> Entries provided

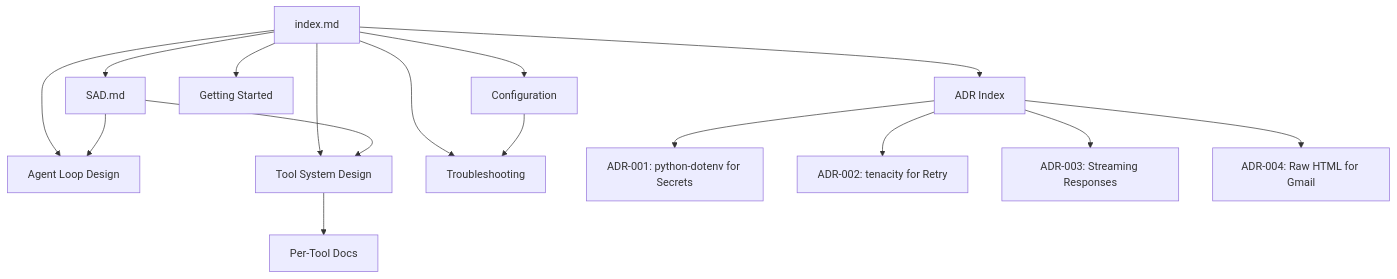
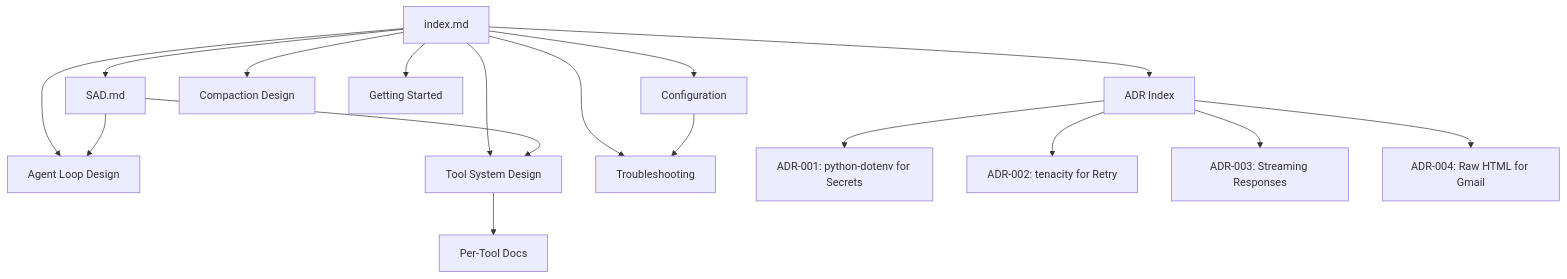
The diagram in documentation/docs/index.md (StephenDenisEdwards/micro-x-agent-loop-python), drawn with Mermaid before and after one commit. The commit also changed other lines of this file and 8 other files, not shown here.

````diff
--- a/documentation/docs/index.md
+++ b/documentation/docs/index.md
@@ -27,20 +28,21 @@
 ```mermaid
 graph TD
     INDEX[index.md] --> SAD[SAD.md]
     INDEX --> ADR[ADR Index]
     INDEX --> DESIGN1[Agent Loop Design]
     INDEX --> DESIGN2[Tool System Design]
+    INDEX --> DESIGN3[Compaction Design]
     INDEX --> OPS1[Getting Started]
     INDEX --> OPS2[Configuration]
     INDEX --> OPS3[Troubleshooting]
 
     ADR --> ADR001[ADR-001: python-dotenv for Secrets]
     ADR --> ADR002[ADR-002: tenacity for Retry]
     ADR --> ADR003[ADR-003: Streaming Responses]
     ADR --> ADR004[ADR-004: Raw HTML for Gmail]
 
     SAD --> DESIGN1
     SAD --> DESIGN2
     DESIGN2 --> TOOLS[Per-Tool Docs]
     OPS2 --> OPS3
 ```
````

> Your goal
Report every line above that has the string "python" in it.

> Answer area
The diagram in documentation/docs/index.md (StephenDenisEdwards/micro-x-agent-loop-python), drawn with Mermaid before and after one commit. The commit also changed other lines of this file and 8 other files, not shown here.
     ADR --> ADR001[ADR-001: python-dotenv for Secrets]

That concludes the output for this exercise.